For this roll I chose to use Kodak T-Max 400, an old favorite of mine.
Pu’u Huluhulu (meaning: hairy hill in Hawaiian) is mostly covered with native trees. This is in stark contrast to the land around it which is almost completely barren lava rock with the occasional tree and a little yellow grass.
The T-Max film has more contrast to it than I remember, but I enjoy the effect. The sky is a little blown out here, I may have metered the wrong area. I’m still getting used to using a light meter* that isn’t built in to the camera.
*By “light meter” I mean the free app I downloaded to my phone.
Cliff faces often look good in black and white. This bit of the exposed edge of the hill has some really nice contours and I’m glad the overcast day allowed me to see it like this. There are still some bits of the image that have a washed out gray look. I may need more practice in post processing to work on that. Or maybe the negative is too thin.
Normally this would be a nice view of Mauna Kea, but the clouds were sticking to the valley floor and blocking the shot. I do think the one clump of trees across the valley is a decent element however.
This image is too similar to the last one. It can be so tempting to “try to get it just right” as it were. Once in a while I suppose it works, but when you are shooting 6×9 there really isn’t the film for it. I want to have more discipline when taking my photos in this respect. That being said, I do find this image slightly more compelling than Frame 3.
I like how in this shot the distant landscape is free of low hanging clouds, it was nice to have a hard horizon line. The area up here is very dry and desolate, and I like how the highway seems small as it moves through the old cinder cone hills. This is the first frame on this roll where a real sense of space comes through.
I like the silhouette of the tree against the clouds, but that is about the only element that really works for me in this image. It might be more interesting if I were to crop out some of the foreground.
The branches do a good job of framing the landscape in this image. I am a sucker for natural framing, even when there isn’t anything in particular being “framed” like here. There is a lot of detail in the branches and I wish I could see it more clearly. Unfortunately at a small size there is only so much that can be done.
The more I look at Frame 8 the more I like it. The complex detail of the trees and plants at the bottom of the image gives way to the calm sky in the upper third of the image.
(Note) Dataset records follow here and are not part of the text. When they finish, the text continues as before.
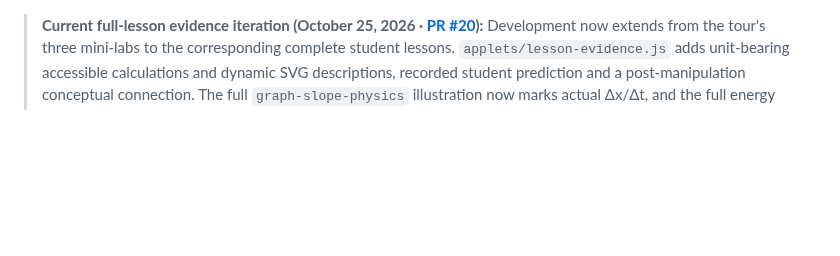
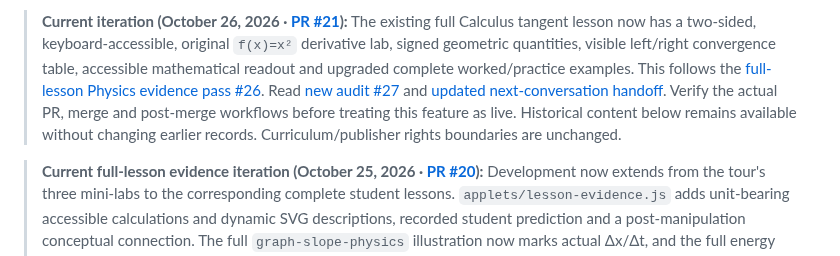
Before and after one commit to antmhernandez/Interactive-Academy, a Markdown page: docs/HANDOFF_2026-10-25_PUBLISHER_DEMO.md, the part around the change. Rendered like a GitHub page; blank space fills up the shorter version.

Commit message:
Preserve historical publisher decisions with latest derivative-lab handoff

```diff
--- a/docs/HANDOFF_2026-10-25_PUBLISHER_DEMO.md
+++ b/docs/HANDOFF_2026-10-25_PUBLISHER_DEMO.md
@@ -1,3 +1,5 @@
+> **Current iteration (October 26, 2026 · [PR #21](https://github.com/antmhernandez/Interactive-Academy/pull/21)):** The existing full Calculus tangent lesson now has a two-sided, keyboard-accessible, original `f(x)=x²` derivative lab, signed geometric quantities, visible left/right convergence table, accessible mathematical readout and upgraded complete worked/practice examples. This follows the [full-lesson Physics evidence pass #26](26_FULL_LESSON_EVIDENCE_ACCESSIBILITY_2026-10-25.md). Read [new audit #27](27_TWO_SIDED_DERIVATIVE_LAB_2026-10-26.md) and [updated next-conversation handoff](NEXT_CHAT_PROMPT_PUBLISHER_ITERATION_2026-10-25.md). Verify the actual PR, merge and post-merge workflows before treating this feature as live. Historical content below remains available without changing earlier records. Curriculum/publisher rights boundaries are unchanged.
+
 > **Current full-lesson evidence iteration (October 25, 2026 · [PR #20](https://github.com/antmhernandez/Interactive-Academy/pull/20)):** Development now extends from the tour's three mini-labs to the corresponding complete student lessons. `applets/lesson-evidence.js` adds unit-bearing accessible calculations and dynamic SVG descriptions, recorded student prediction and a post-manipulation conceptual connection. The full `graph-slope-physics` illustration now marks actual Δx/Δt, and the full energy ramp's drawn angle now agrees with the 35° engine. Browser/math CI includes five viewport widths and threshold/energy proofs; **check actual PR results before assuming completion**. Read the [new rigorous audit and seven-minute presentation guide](26_FULL_LESSON_EVIDENCE_ACCESSIBILITY_2026-10-25.md) and [copy-ready next-chat prompt](NEXT_CHAT_PROMPT_PUBLISHER_ITERATION_2026-10-25.md). **Historical material below is preserved**, but its old inventory/status statements should not override current `main`, PR and Actions evidence. Publisher association remains entirely unaffiliated and unapproved.
 
 > **Current live-mini-lab iteration (October 25, 2026):** A new three-stop `#tour` improvement implements actual manipulable original graph-slope, onset-of-slip friction and energy-accounting models with predictions first, responsive quantitative feedback and a connection revealed after manipulation. Lesson-return navigation retains the selected demo in the current session. See [docs/25_PUBLISHER_LIVE_MINI_LABS_2026-10-25.md](25_PUBLISHER_LIVE_MINI_LABS_2026-10-25.md) and the [updated copy-ready continuation prompt](NEXT_CHAT_PROMPT_PUBLISHER_ITERATION_2026-10-25.md). This top note records the feature branch implementation; check PR CI, `main`, and Pages status for release completion. Historical counts below are not authoritative.\n\n> **Latest publisher presentation polish (October 25, 2026):** The curated three-stop reviewer tour is now `#tour`, with updated `#showcase`, four editorially proofread specimen lessons, visible student predictions, clearer response feedback and original refined responsive styles. **Read [docs/24_PUBLISHER_SHOWCASE_POLISH_2026-10-25.md](24_PUBLISHER_SHOWCASE_POLISH_2026-10-25.md) first** for the current iteration, and use **[the next-conversation prompt](NEXT_CHAT_PROMPT_PUBLISHER_ITERATION_2026-10-25.md)** to continue. The sections below retain historical milestones and counts; do not treat their earlier counts as current. Authoritative deployed source is `main` after verified merge.
```
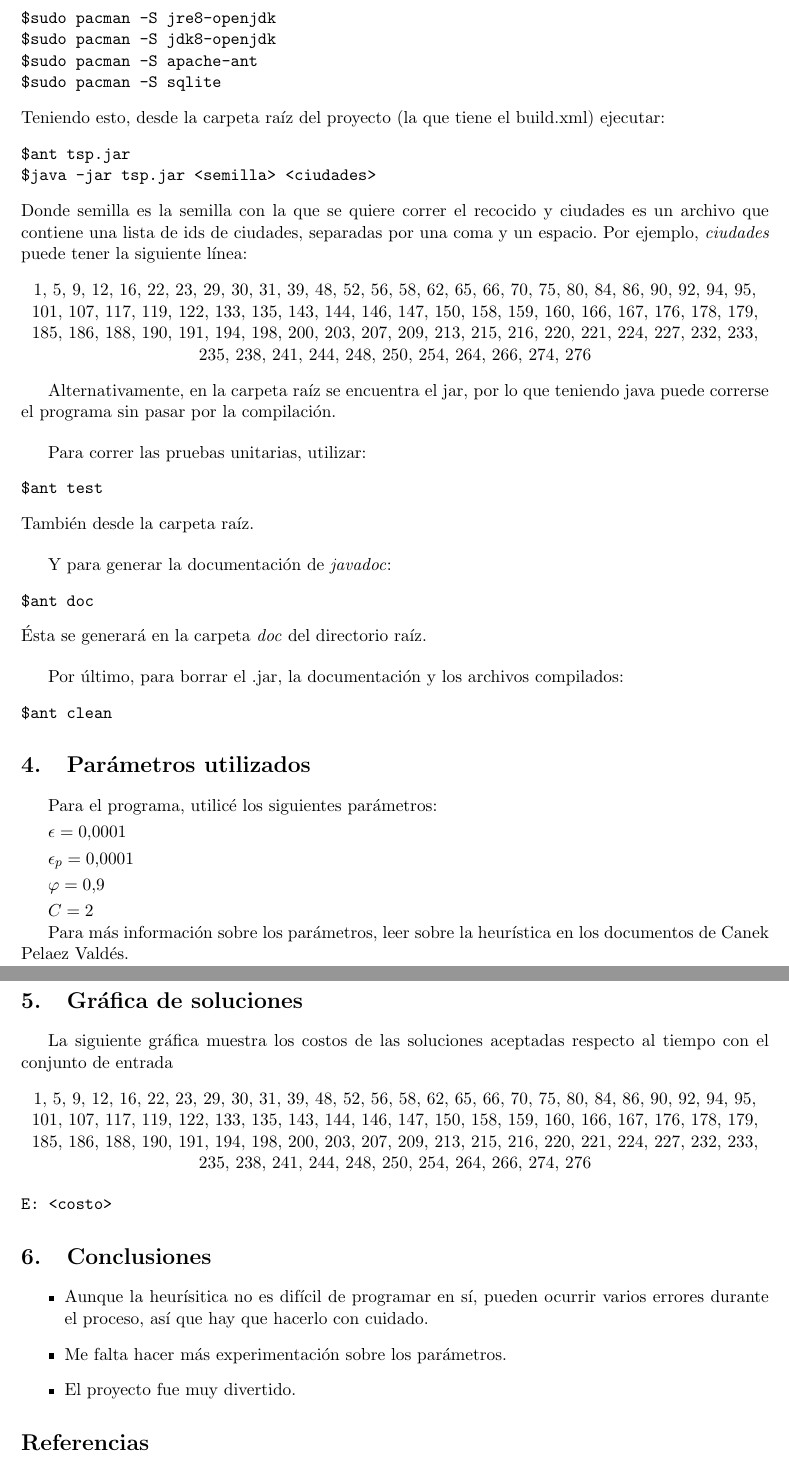
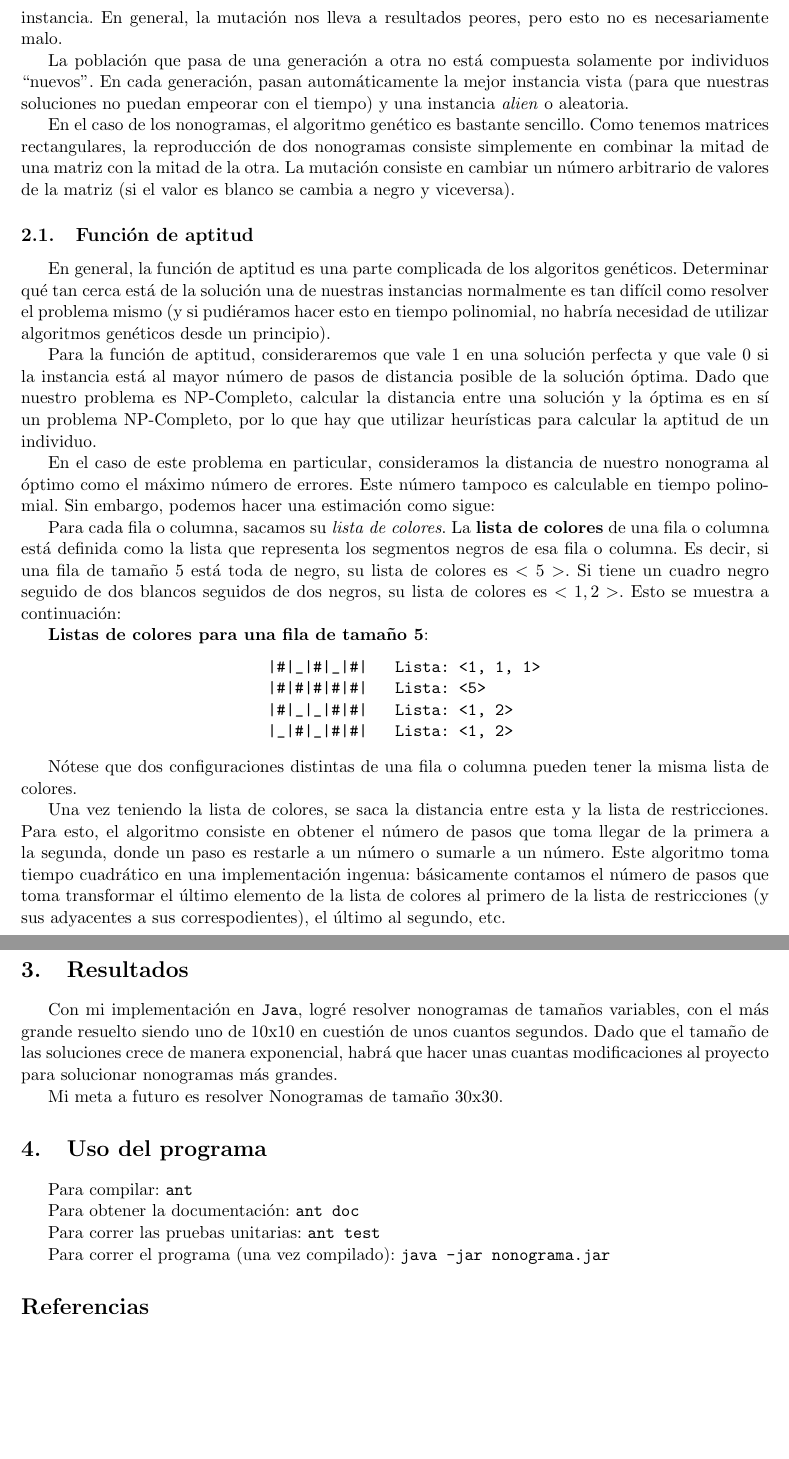
Before and after one commit to pacuuuuu3/NonogramSolver, a LaTeX document (documentos/NonogamSolver.tex): two parts of pages 2 and 3 of 3, joined at a grey line, cut at the place of the change, the shorter picture padded with empty space. Compiled offline with pdfLaTeX; the source files are stored in an older character set and shown here as Unicode.

Commit message:
Documento terminado...

```diff
--- a/documentos/NonogamSolver.tex
+++ b/documentos/NonogamSolver.tex
@@ -39,3 +39,5 @@ Los algoritmos genéticos están basados en la selección natural. Empezamos con
 
+Para que el algoritmo no se quede atorado cerca de algún mínimo local, es decir que de verdad pueda encontrar la solución óptima, tenemos un factor de mutación que se aplica cada vez que nace un hijo. El factor de mutación, con cierta probabilidad, altera aleatoriamente una porción de una instancia. En general, la mutación nos lleva a resultados peores, pero esto no es necesariamente malo.
 
+La población que pasa de una generación a otra no está compuesta solamente por individuos \say{nuevos}. En cada generación, pasan automáticamente la mejor instancia vista (para que nuestras soluciones no puedan empeorar con el tiempo) y una instancia \textit{alien} o aleatoria.
 
@@ -45,72 +44,41 @@ Para instalar dichos programas desde ArchLinux, ejecutar:
-\begin{verbatim}
-$sudo pacman -S jre8-openjdk
-$sudo pacman -S jdk8-openjdk
-$sudo pacman -S apache-ant
-$sudo pacman -S sqlite
-\end{verbatim}
-Teniendo esto, desde la carpeta raíz del proyecto (la que tiene el build.xml) ejecutar:
-\begin{verbatim}
-$ant tsp.jar
-$java -jar tsp.jar <semilla> <ciudades>
-\end{verbatim}
-Donde semilla es la semilla con la que se quiere correr el recocido y ciudades es un archivo que contiene una lista de ids de ciudades, separadas por una coma y un espacio.
-Por ejemplo, \textit{ciudades} puede tener la siguiente línea:
+En el caso de los nonogramas, el algoritmo genético es bastante sencillo. Como tenemos matrices rectangulares, la reproducción de dos nonogramas consiste simplemente en combinar la mitad de una matriz con la mitad de la otra. La mutación consiste en cambiar un número arbitrario de valores de la matriz (si el valor es blanco se cambia a negro y viceversa).
+
+\subsection{Función de aptitud}
+En general, la función de aptitud es una parte complicada de los algoritos genéticos. Determinar qué tan cerca está de la solución una de nuestras instancias normalmente es tan difícil como resolver el problema mismo (y si pudiéramos hacer esto en tiempo polinomial, no habría necesidad de utilizar algoritmos genéticos desde un principio).
+
+Para la función de aptitud, consideraremos que vale 1 en una solución perfecta y que vale 0 si la instancia está al mayor número de pasos de distancia posible de la solución óptima. Dado que nuestro problema es NP-Completo, calcular la distancia entre una solución y la óptima es en sí un problema NP-Completo, por lo que hay que utilizar heurísticas para calcular la aptitud de un individuo.
+
+En el caso de este problema en particular, consideramos la distancia de nuestro nonograma al óptimo como el máximo número de errores. Este número tampoco es calculable en tiempo polinomial. Sin embargo, podemos hacer una estimación como sigue:
+
+Para cada fila o columna, sacamos su \textit{lista de colores}. La \textbf{lista de colores} de una fila o columna está definida como la lista que representa los segmentos negros de esa fila o columna. Es decir, si una fila de tamaño 5 está toda de negro, su lista de colores es $<5>$. Si tiene un cuadro negro seguido de dos blancos seguidos de dos negros, su lista de colores es $<1, 2>$. Esto se muestra a continuación:
+
+\textbf{Listas de colores para una fila de tamaño 5}:
 \begin{center}
-1, 5, 9, 12, 16, 22, 23, 29, 30, 31, 39, 48, 52, 56, 58, 62, 65, 66, 70, 75, 80, 84, 86, 90, 92, 94, 95, 101, 107, 117, 119, 122, 133, 135, 143, 144, 146, 147, 150, 158, 159, 160, 166, 167, 176, 178, 179, 185, 186, 188, 190, 191, 194, 198, 200, 203, 207, 209, 213, 215, 216, 220, 221, 224, 227, 232, 233, 235, 238, 241, 244, 248, 250, 254, 264, 266, 274, 276
+\begin{BVerbatim}
+  |#|_|#|_|#|   Lista: <1, 1, 1>
+  |#|#|#|#|#|   Lista: <5>
+  |#|_|_|#|#|   Lista: <1, 2>
+  |_|#|_|#|#|   Lista: <1, 2>
+\end{BVerbatim}
 \end{center}
 
-Alternativamente, en la carpeta raíz se encuentra el jar, por lo que teniendo java puede correrse el programa sin pasar por la compilación.
-\bigskip
+Nótese que dos configuraciones distintas de una fila o columna pueden tener la misma lista de colores.
 
-Para correr las pruebas unitarias, utilizar:
-\begin{verbatim}
-$ant test
-\end{verbatim}
-También desde la carpeta raíz.
-\bigskip
+Una vez teniendo la lista de colores, se saca la distancia entre esta y la lista de restricciones. Para esto, el algoritmo consiste en obtener el número de pasos que toma llegar de la primera a la segunda, donde un paso es restarle a un número o sumarle a un número. Este algoritmo toma tiempo cuadrático en una implementación ingenua: básicamente contamos el número de pasos que toma transformar el último elemento de la lista de colores al primero de la lista de restricciones (y sus adyacentes a sus correspodientes), el último al segundo, etc.
 
-Y para generar la documentación de \textit{javadoc}:
-\begin{verbatim}
-$ant doc
-\end{verbatim}
-Ésta se generará en la carpeta \textit{doc} del directorio raíz.
-\bigskip
+\section{Resultados}
+Con mi implementación en \texttt{Java}, logré resolver nonogramas de tamaños variables, con el más grande resuelto siendo uno de 10x10 en cuestión de unos cuantos segundos. Dado que el tamaño de las soluciones crece de manera exponencial, habrá que hacer unas cuantas modificaciones al proyecto para solucionar nonogramas más grandes.
 
-Por último, para borrar el .jar, la documentación y los archivos compilados:
-\begin{verbatim}
-$ant clean
-\end{verbatim}
-\section{Parámetros utilizados}
-Para el programa, utilicé los siguientes parámetros:
-\smallskip
+Mi meta a futuro es resolver Nonogramas de tamaño 30x30.
 
-$\epsilon = 0.0001$
-\smallskip
+\section{Uso del programa}
+Para compilar: \texttt{ant}
 
-$\epsilon_{p} = 0.0001$
-\smallskip
+Para obtener la documentación: \texttt{ant doc}
 
-$\varphi = 0.9 $
-\smallskip
+Para correr las pruebas unitarias: \texttt{ant test}
 
-$C = 2 $
-
-Para más información sobre los parámetros, leer sobre la heurística en los documentos de Canek Pelaez Valdés.
-\section{Gráfica de soluciones}
-La siguiente gráfica muestra los costos de las soluciones aceptadas respecto al tiempo con el conjunto de entrada
-\begin{center}
-1, 5, 9, 12, 16, 22, 23, 29, 30, 31, 39, 48, 52, 56, 58, 62, 65, 66, 70, 75, 80, 84, 86, 90, 92, 94, 95, 101, 107, 117, 119, 122, 133, 135, 143, 144, 146, 147, 150, 158, 159, 160, 166, 167, 176, 178, 179, 185, 186, 188, 190, 191, 194, 198, 200, 203, 207, 209, 213, 215, 216, 220, 221, 224, 227, 232, 233, 235, 238, 241, 244, 248, 250, 254, 264, 266, 274, 276
-\end{center}
-\begin{verbatim}
-E: <costo>
-\end{verbatim}
-
-\section{Conclusiones}
-\begin{itemize}
-\item Aunque la heurísitica no es difícil de programar en sí, pueden ocurrir varios errores durante el proceso, así que hay que hacerlo con cuidado.
-\item Me falta hacer más experimentación sobre los parámetros.
-\item El proyecto fue muy divertido.
-\end{itemize}
+Para correr el programa (una vez compilado): \texttt{java -jar nonograma.jar}
 
 
 \nocite{*}
```
Also changed, not shown: documentos/NonogamSolver.tex (5 more changed lines).
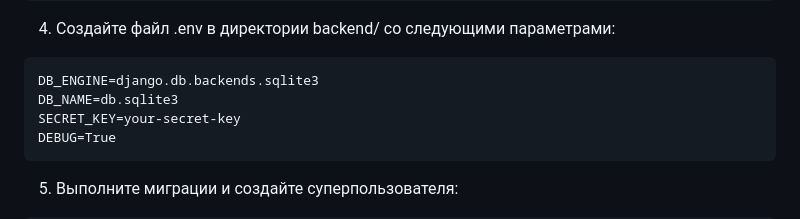
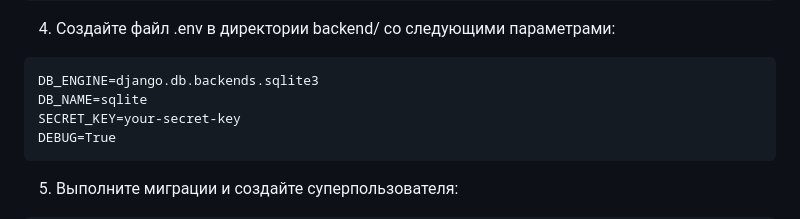
Before and after one commit to AlexUnder2003/deliverytest, a Markdown page: README.md, the part around the change. Drawn GitHub-style.

````diff
--- a/README.md
+++ b/README.md
@@ -46,7 +46,7 @@ pip install -r requirements.txt
 
 ```
 DB_ENGINE=django.db.backends.sqlite3
-DB_NAME=db.sqlite3
+DB_NAME=sqlite
 SECRET_KEY=your-secret-key
 DEBUG=True
 ```
````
The one tree that is clearly outlined against the sky has a sort of a bonsai tree feel to it. I am not sure how I feel about the small group of leaves sticking into the upper left corner.
I wonder if some of these images would look better if printed out at a larger size. I think that there is a lot of small detail in the trees here that would benefit from being larger and easier to see. It could be that this is a real detriment to getting the lowest scanning option done. For now it will have to stay that way, higher quality scans are too expensive for me at the moment. Someday I will go through this project and have the better images scanned at a higher resolution and print them out.